**Work to be completed:** Reproduce every entry exactly and leave its pictures out.

***** Listed entries *****

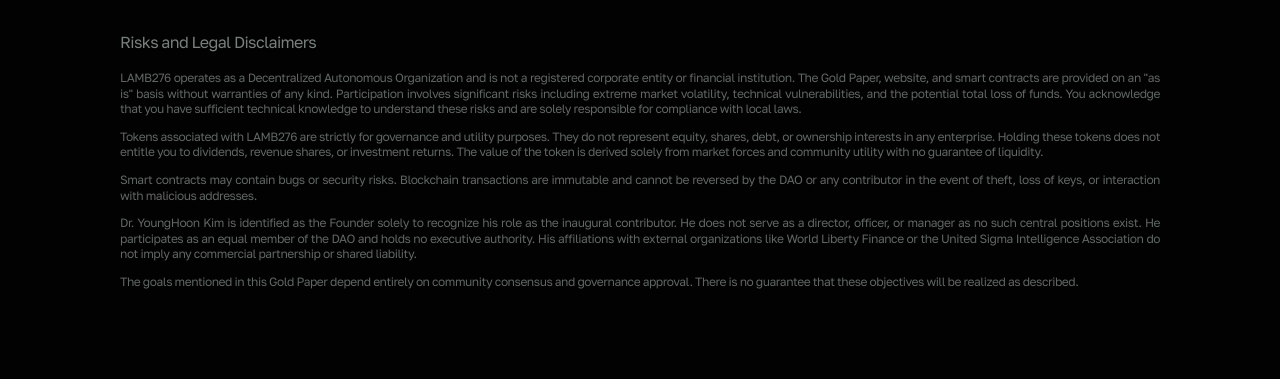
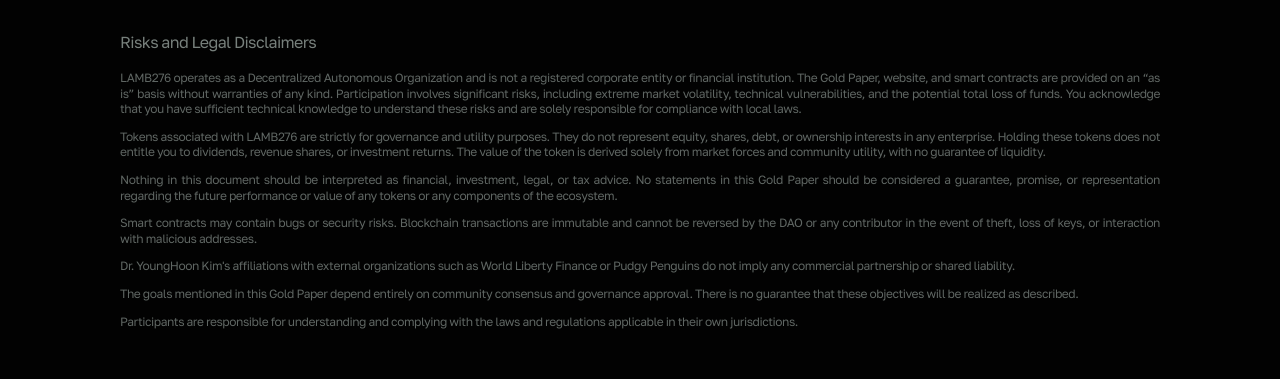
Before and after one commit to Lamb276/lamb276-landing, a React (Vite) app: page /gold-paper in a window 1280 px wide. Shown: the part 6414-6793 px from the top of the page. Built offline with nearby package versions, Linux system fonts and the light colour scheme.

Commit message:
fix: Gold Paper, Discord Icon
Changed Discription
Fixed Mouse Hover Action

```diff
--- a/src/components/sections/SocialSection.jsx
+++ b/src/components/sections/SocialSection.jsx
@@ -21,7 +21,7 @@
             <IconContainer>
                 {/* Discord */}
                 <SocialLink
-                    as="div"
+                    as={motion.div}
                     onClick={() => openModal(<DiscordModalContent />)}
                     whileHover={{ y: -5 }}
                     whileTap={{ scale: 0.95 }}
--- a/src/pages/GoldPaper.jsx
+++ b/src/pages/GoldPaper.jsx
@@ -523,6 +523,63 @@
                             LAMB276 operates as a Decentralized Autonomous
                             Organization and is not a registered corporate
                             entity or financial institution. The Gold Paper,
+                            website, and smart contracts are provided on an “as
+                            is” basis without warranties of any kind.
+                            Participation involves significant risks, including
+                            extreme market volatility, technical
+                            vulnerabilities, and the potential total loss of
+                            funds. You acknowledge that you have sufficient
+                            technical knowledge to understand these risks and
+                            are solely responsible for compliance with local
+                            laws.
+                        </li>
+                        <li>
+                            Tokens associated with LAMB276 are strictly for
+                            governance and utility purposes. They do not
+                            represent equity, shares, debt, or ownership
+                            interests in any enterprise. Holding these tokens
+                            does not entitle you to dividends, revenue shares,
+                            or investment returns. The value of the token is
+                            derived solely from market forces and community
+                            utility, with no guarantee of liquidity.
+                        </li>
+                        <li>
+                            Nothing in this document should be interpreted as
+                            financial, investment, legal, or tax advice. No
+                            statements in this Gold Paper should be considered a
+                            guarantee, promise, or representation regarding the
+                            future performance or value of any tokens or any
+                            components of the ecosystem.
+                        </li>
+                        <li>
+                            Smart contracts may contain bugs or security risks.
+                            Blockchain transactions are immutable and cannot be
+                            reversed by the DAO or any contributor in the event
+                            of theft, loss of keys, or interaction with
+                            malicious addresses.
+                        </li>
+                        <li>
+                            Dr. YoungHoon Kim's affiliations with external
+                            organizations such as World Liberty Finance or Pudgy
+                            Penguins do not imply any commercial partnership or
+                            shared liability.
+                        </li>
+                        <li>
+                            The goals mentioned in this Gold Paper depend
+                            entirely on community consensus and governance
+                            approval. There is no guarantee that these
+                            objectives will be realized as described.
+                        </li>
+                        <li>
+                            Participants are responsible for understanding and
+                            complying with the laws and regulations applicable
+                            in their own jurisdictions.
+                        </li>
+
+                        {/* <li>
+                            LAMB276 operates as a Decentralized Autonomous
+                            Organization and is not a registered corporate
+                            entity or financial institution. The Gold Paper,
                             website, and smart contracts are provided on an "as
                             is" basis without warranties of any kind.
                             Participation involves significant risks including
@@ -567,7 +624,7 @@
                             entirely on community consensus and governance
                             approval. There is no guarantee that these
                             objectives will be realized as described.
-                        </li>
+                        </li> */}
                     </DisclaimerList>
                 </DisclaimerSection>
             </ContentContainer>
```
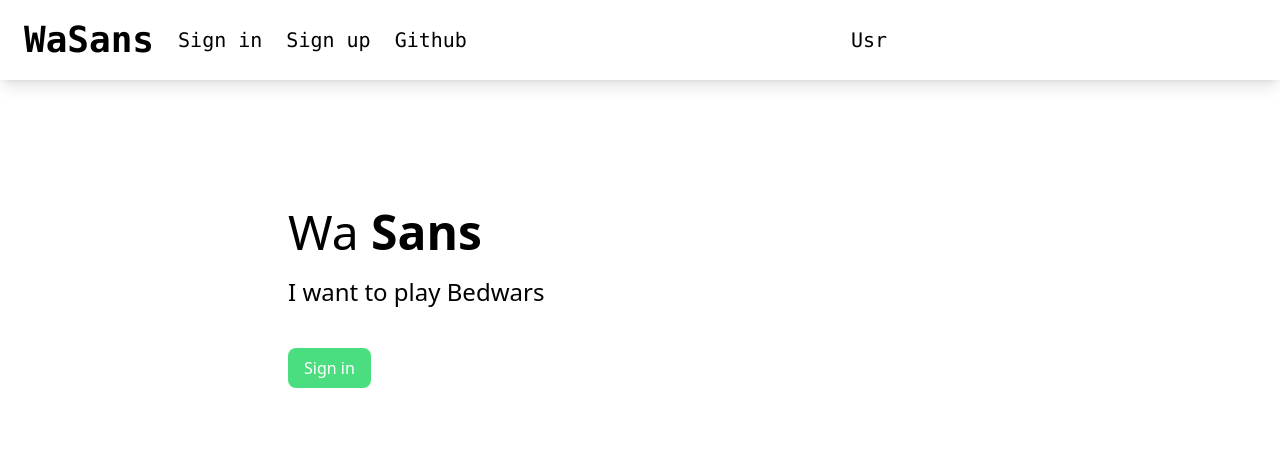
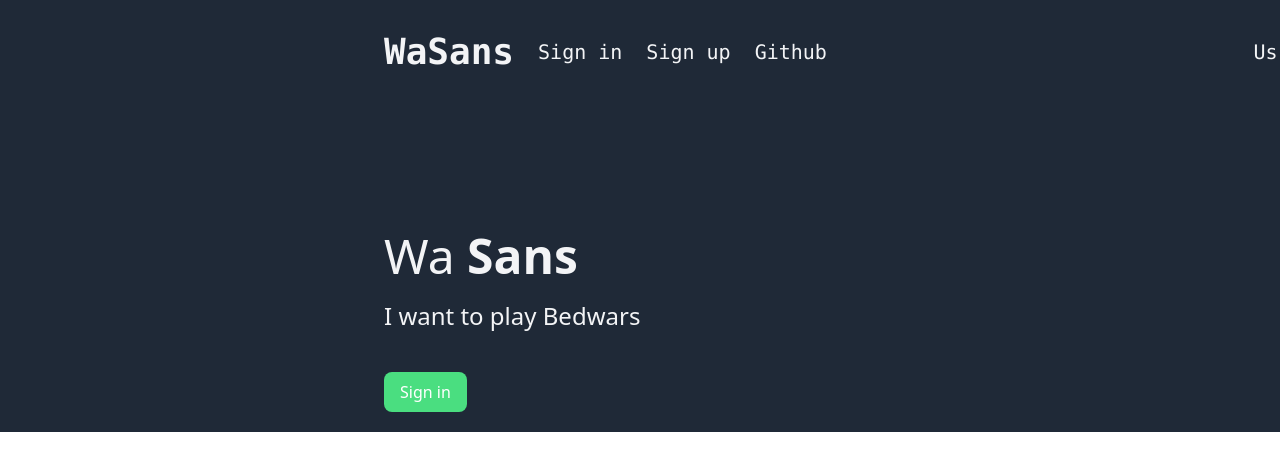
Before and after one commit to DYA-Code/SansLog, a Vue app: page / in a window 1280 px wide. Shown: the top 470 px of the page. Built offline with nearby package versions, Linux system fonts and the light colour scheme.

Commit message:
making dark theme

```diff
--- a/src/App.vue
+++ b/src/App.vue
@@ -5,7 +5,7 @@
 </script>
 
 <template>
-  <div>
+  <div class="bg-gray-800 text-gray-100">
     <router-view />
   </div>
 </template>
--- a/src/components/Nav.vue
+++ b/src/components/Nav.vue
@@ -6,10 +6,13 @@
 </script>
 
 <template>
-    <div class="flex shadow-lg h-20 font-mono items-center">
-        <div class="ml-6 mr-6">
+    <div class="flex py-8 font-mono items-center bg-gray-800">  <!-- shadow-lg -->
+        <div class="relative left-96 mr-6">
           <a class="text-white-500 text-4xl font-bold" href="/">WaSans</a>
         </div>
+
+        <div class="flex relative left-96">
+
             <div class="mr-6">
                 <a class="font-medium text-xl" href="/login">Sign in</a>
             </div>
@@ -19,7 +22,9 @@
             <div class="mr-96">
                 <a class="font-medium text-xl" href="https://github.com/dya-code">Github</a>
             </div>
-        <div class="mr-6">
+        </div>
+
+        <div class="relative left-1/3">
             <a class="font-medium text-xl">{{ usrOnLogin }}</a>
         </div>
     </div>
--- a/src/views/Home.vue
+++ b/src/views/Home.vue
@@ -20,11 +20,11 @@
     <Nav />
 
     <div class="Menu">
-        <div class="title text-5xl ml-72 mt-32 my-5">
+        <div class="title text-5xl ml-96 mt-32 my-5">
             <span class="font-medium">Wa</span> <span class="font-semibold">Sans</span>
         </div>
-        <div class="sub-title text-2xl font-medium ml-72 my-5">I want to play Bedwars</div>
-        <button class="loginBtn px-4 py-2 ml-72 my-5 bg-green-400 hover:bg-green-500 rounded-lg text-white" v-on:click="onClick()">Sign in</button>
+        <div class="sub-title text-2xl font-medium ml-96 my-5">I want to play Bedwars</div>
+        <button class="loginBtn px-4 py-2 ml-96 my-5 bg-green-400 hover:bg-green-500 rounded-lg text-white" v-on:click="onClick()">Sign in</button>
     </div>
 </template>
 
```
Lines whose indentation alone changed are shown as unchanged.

*****

**Exercise answer:**
Before and after one commit to Lamb276/lamb276-landing, a React (Vite) app: page /gold-paper in a window 1280 px wide. Shown: the part 6414-6793 px from the top of the page. Built offline with nearby package versions, Linux system fonts and the light colour scheme.

Commit message:
fix: Gold Paper, Discord Icon
Changed Discription
Fixed Mouse Hover Action

```diff
--- a/src/components/sections/SocialSection.jsx
+++ b/src/components/sections/SocialSection.jsx
@@ -21,7 +21,7 @@
             <IconContainer>
                 {/* Discord */}
                 <SocialLink
-                    as="div"
+                    as={motion.div}
                     onClick={() => openModal(<DiscordModalContent />)}
                     whileHover={{ y: -5 }}
                     whileTap={{ scale: 0.95 }}
--- a/src/pages/GoldPaper.jsx
+++ b/src/pages/GoldPaper.jsx
@@ -523,6 +523,63 @@
                             LAMB276 operates as a Decentralized Autonomous
                             Organization and is not a registered corporate
                             entity or financial institution. The Gold Paper,
+                            website, and smart contracts are provided on an “as
+                            is” basis without warranties of any kind.
+                            Participation involves significant risks, including
+                            extreme market volatility, technical
+                            vulnerabilities, and the potential total loss of
+                            funds. You acknowledge that you have sufficient
+                            technical knowledge to understand these risks and
+                            are solely responsible for compliance with local
+                            laws.
+                        </li>
+                        <li>
+                            Tokens associated with LAMB276 are strictly for
+                            governance and utility purposes. They do not
+                            represent equity, shares, debt, or ownership
+                            interests in any enterprise. Holding these tokens
+                            does not entitle you to dividends, revenue shares,
+                            or investment returns. The value of the token is
+                            derived solely from market forces and community
+                            utility, with no guarantee of liquidity.
+                        </li>
+                        <li>
+                            Nothing in this document should be interpreted as
+                            financial, investment, legal, or tax advice. No
+                            statements in this Gold Paper should be considered a
+                            guarantee, promise, or representation regarding the
+                            future performance or value of any tokens or any
+                            components of the ecosystem.
+                        </li>
+                        <li>
+                            Smart contracts may contain bugs or security risks.
+                            Blockchain transactions are immutable and cannot be
+                            reversed by the DAO or any contributor in the event
+                            of theft, loss of keys, or interaction with
+                            malicious addresses.
+                        </li>
+                        <li>
+                            Dr. YoungHoon Kim's affiliations with external
+                            organizations such as World Liberty Finance or Pudgy
+                            Penguins do not imply any commercial partnership or
+                            shared liability.
+                        </li>
+                        <li>
+                            The goals mentioned in this Gold Paper depend
+                            entirely on community consensus and governance
+                            approval. There is no guarantee that these
+                            objectives will be realized as described.
+                        </li>
+                        <li>
+                            Participants are responsible for understanding and
+                            complying with the laws and regulations applicable
+                            in their own jurisdictions.
+                        </li>
+
+                        {/* <li>
+                            LAMB276 operates as a Decentralized Autonomous
+                            Organization and is not a registered corporate
+                            entity or financial institution. The Gold Paper,
                             website, and smart contracts are provided on an "as
                             is" basis without warranties of any kind.
                             Participation involves significant risks including
@@ -567,7 +624,7 @@
                             entirely on community consensus and governance
                             approval. There is no guarantee that these
                             objectives will be realized as described.
-                        </li>
+                        </li> */}
                     </DisclaimerList>
                 </DisclaimerSection>
             </ContentContainer>
```
Before and after one commit to DYA-Code/SansLog, a Vue app: page / in a window 1280 px wide. Shown: the top 470 px of the page. Built offline with nearby package versions, Linux system fonts and the light colour scheme.

Commit message:
making dark theme

```diff
--- a/src/App.vue
+++ b/src/App.vue
@@ -5,7 +5,7 @@
 </script>
 
 <template>
-  <div>
+  <div class="bg-gray-800 text-gray-100">
     <router-view />
   </div>
 </template>
--- a/src/components/Nav.vue
+++ b/src/components/Nav.vue
@@ -6,10 +6,13 @@
 </script>
 
 <template>
-    <div class="flex shadow-lg h-20 font-mono items-center">
-        <div class="ml-6 mr-6">
+    <div class="flex py-8 font-mono items-center bg-gray-800">  <!-- shadow-lg -->
+        <div class="relative left-96 mr-6">
           <a class="text-white-500 text-4xl font-bold" href="/">WaSans</a>
         </div>
+
+        <div class="flex relative left-96">
+
             <div class="mr-6">
                 <a class="font-medium text-xl" href="/login">Sign in</a>
             </div>
@@ -19,7 +22,9 @@
             <div class="mr-96">
                 <a class="font-medium text-xl" href="https://github.com/dya-code">Github</a>
             </div>
-        <div class="mr-6">
+        </div>
+
+        <div class="relative left-1/3">
             <a class="font-medium text-xl">{{ usrOnLogin }}</a>
         </div>
     </div>
--- a/src/views/Home.vue
+++ b/src/views/Home.vue
@@ -20,11 +20,11 @@
     <Nav />
 
     <div class="Menu">
-        <div class="title text-5xl ml-72 mt-32 my-5">
+        <div class="title text-5xl ml-96 mt-32 my-5">
             <span class="font-medium">Wa</span> <span class="font-semibold">Sans</span>
         </div>
-        <div class="sub-title text-2xl font-medium ml-72 my-5">I want to play Bedwars</div>
-        <button class="loginBtn px-4 py-2 ml-72 my-5 bg-green-400 hover:bg-green-500 rounded-lg text-white" v-on:click="onClick()">Sign in</button>
+        <div class="sub-title text-2xl font-medium ml-96 my-5">I want to play Bedwars</div>
+        <button class="loginBtn px-4 py-2 ml-96 my-5 bg-green-400 hover:bg-green-500 rounded-lg text-white" v-on:click="onClick()">Sign in</button>
     </div>
 </template>
 
```
Lines whose indentation alone changed are shown as unchanged.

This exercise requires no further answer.